Psychoanalytic Psychotherapy

Psychoanalytic psychotherapy is a clinical therapy method which is founded on psychoanalytic theory and frame. Psychoanalytic psychotherapy utilizes psychoanalytical theories whilst understanding, interpreting and formulating the experiences in the therapeutic process. It helps the patient/client understand the conflicts underlying the apparent distress, in order to help them gain a deeper understanding of their experiences. Generally, by investigating unconscious feelings and thoughts, and making sense of the transference and countertransference relationship between the patient/client and the therapist, psychoanalytic psychotherapists aim to resolve inner conflicts of the patient/client and reorganize their defense systems by making them more flexible. The frequency of therapy sessions can range from twice a week to up to four times a week, depending on the need.

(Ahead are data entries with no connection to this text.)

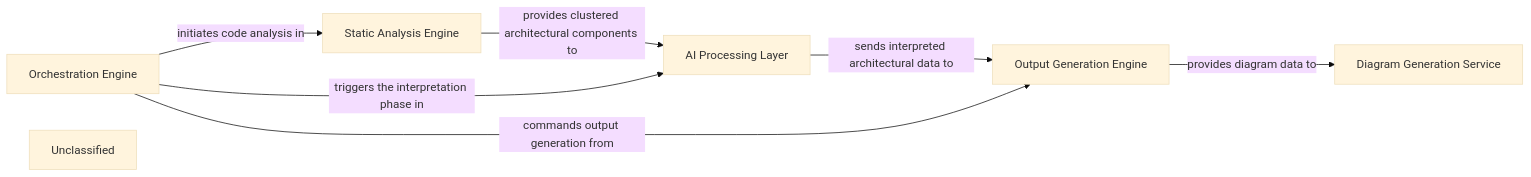
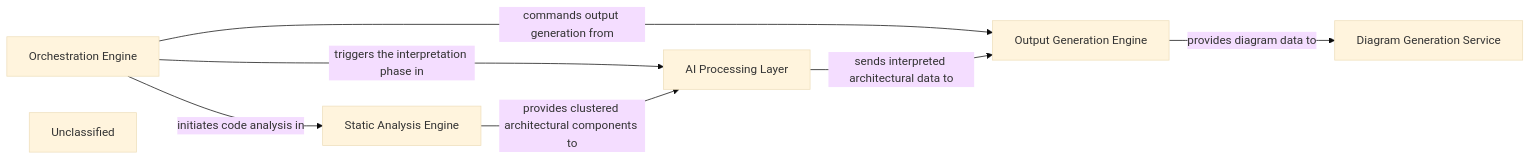
The diagram in .codeboarding/overview.md (CodeBoarding/CodeBoarding), drawn with Mermaid (base theme) before and after one commit. The commit also changed other lines of this file and 11 other files, not shown here.

First line of the commit message:
docs: update codeboarding documentation and generate architecture

````diff
--- a/.codeboarding/overview.md
+++ b/.codeboarding/overview.md
@@ -1,22 +1,20 @@
 ```mermaid
 graph LR
     Orchestration_Engine["Orchestration Engine"]
     Static_Analysis_Engine["Static Analysis Engine"]
     AI_Processing_Layer["AI Processing Layer"]
     Output_Generation_Engine["Output Generation Engine"]
     Diagram_Generation_Service["Diagram Generation Service"]
     Unclassified["Unclassified"]
-    Unclassified["Unclassified"]
-    Unclassified["Unclassified"]
     Orchestration_Engine -- "initiates code analysis in" --> Static_Analysis_Engine
+    Orchestration_Engine -- "triggers the interpretation phase in" --> AI_Processing_Layer
+    Orchestration_Engine -- "commands output generation from" --> Output_Generation_Engine
     Static_Analysis_Engine -- "provides clustered architectural components to" --> AI_Processing_Layer
     AI_Processing_Layer -- "sends interpreted architectural data to" --> Output_Generation_Engine
     Output_Generation_Engine -- "provides diagram data to" --> Diagram_Generation_Service
-    Orchestration_Engine -- "triggers the interpretation phase in" --> AI_Processing_Layer
-    Orchestration_Engine -- "commands output generation from" --> Output_Generation_Engine
     click Orchestration_Engine href "https://github.com/CodeBoarding/CodeBoarding/blob/main/.codeboarding/Orchestration_Engine.md" "Details"
     click Static_Analysis_Engine href "https://github.com/CodeBoarding/CodeBoarding/blob/main/.codeboarding/Static_Analysis_Engine.md" "Details"
     click AI_Processing_Layer href "https://github.com/CodeBoarding/CodeBoarding/blob/main/.codeboarding/AI_Processing_Layer.md" "Details"
     click Output_Generation_Engine href "https://github.com/CodeBoarding/CodeBoarding/blob/main/.codeboarding/Output_Generation_Engine.md" "Details"
     click Diagram_Generation_Service href "https://github.com/CodeBoarding/CodeBoarding/blob/main/.codeboarding/Diagram_Generation_Service.md" "Details"
 ```
````
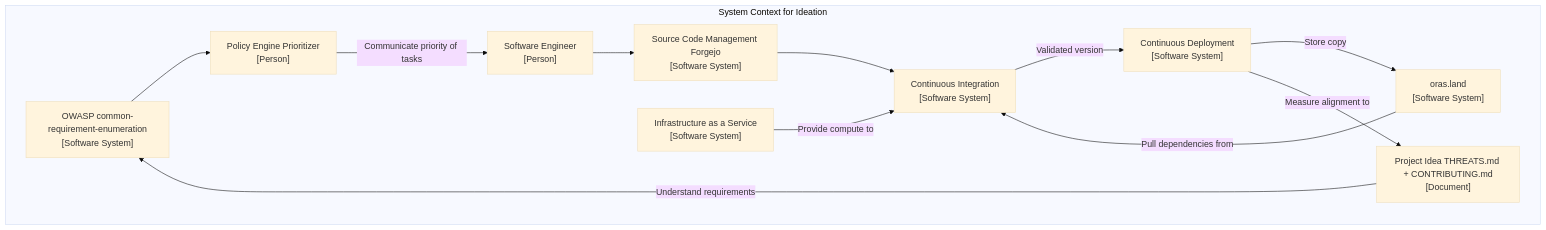
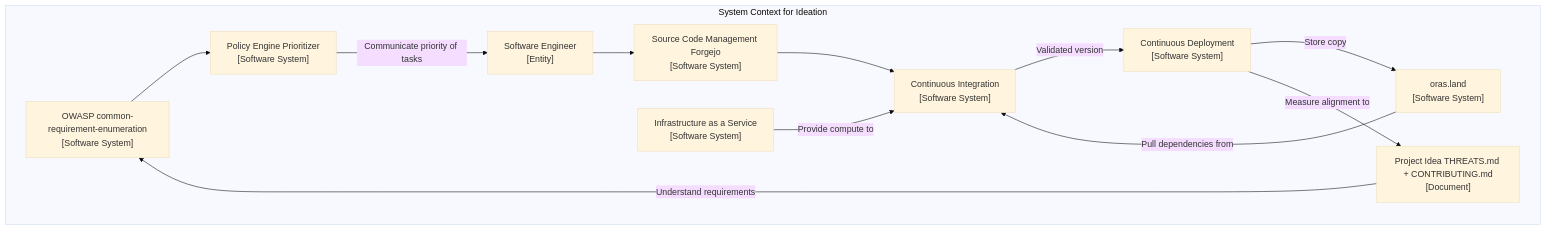
Before and after one commit to intel/dffml: the second of 2 diagrams in CONTRIBUTING.md, drawn with Mermaid (base theme).

Commit message:
CONTRIBUTING: Measureing Alignment: Mermaid: System Context for Ideation: Software Engineer: Person -> Entity

````diff
--- a/CONTRIBUTING.md
+++ b/CONTRIBUTING.md
@@ -285,34 +285,34 @@
 ```mermaid
     graph TD
 
       subgraph system_context[System Context for Ideation]
 
         requirements_management[OWASP common-requirement-enumeration<br>&#91Software System&#93]
         data_storage[oras.land<br>&#91Software System&#93]
         source_control[Source Code Management Forgejo<br>&#91Software System&#93]
-        engineer[Software Engineer<br>&#91Person&#93]
-        prioritizer[Policy Engine Prioritizer<br>&#91Person&#93]
+        engineer[Software Engineer<br>&#91Entity&#93]
+        prioritizer[Policy Engine Prioritizer<br>&#91Software System&#93]
         project_idea[Project Idea THREATS.md + CONTRIBUTING.md<br>&#91Document&#93]
         ci_software[Continuous Integration<br>&#91Software System&#93]
         cd_software[Continuous Deployment<br>&#91Software System&#93]
         iaas[Infrastructure as a Service<br>&#91Software System&#93]
 
         project_idea -->|Understand requirements| requirements_management
         requirements_management --> prioritizer
         prioritizer -->|Communicate priority of tasks| engineer
         engineer --> source_control
         source_control --> ci_software
         data_storage -->|Pull dependencies from| ci_software
         iaas -->|Provide compute to| ci_software
         ci_software -->|Validated version| cd_software
         cd_software -->|Store copy| data_storage
         cd_software -->|Measure alignment to| project_idea
 
         class prioritizer,engineer,project_idea Person;
         class innersource NewSystem;
         class ci_software,cd_software,requirements_management,source_control,data_storage,iaas ExistingSystem;
 
       end
 
       class system_context background;
 ```
````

During psychoanalytic psychotherapy, in order to resolve the patient/client’s daily conflicts,
psychological bonds are formed between the past and the present through paying attention to past experiences and unconscious materials (dreams, fantasies, etc.).

Who is a Psychoanalytic Psychotherapist?

A psychoanalytic psychotherapist is a psychologist, psychological counsellor, or a psychiatrist who has undergone psychoanalytic psychotherapy or psychoanalysis, and who has completed their theoretical training and supervisions in the fields in accordance with the duration and criteria determined by the institution their works are accredited by, and who applies psychoanalytic psychotherapy to patients/clients, at least twice a week.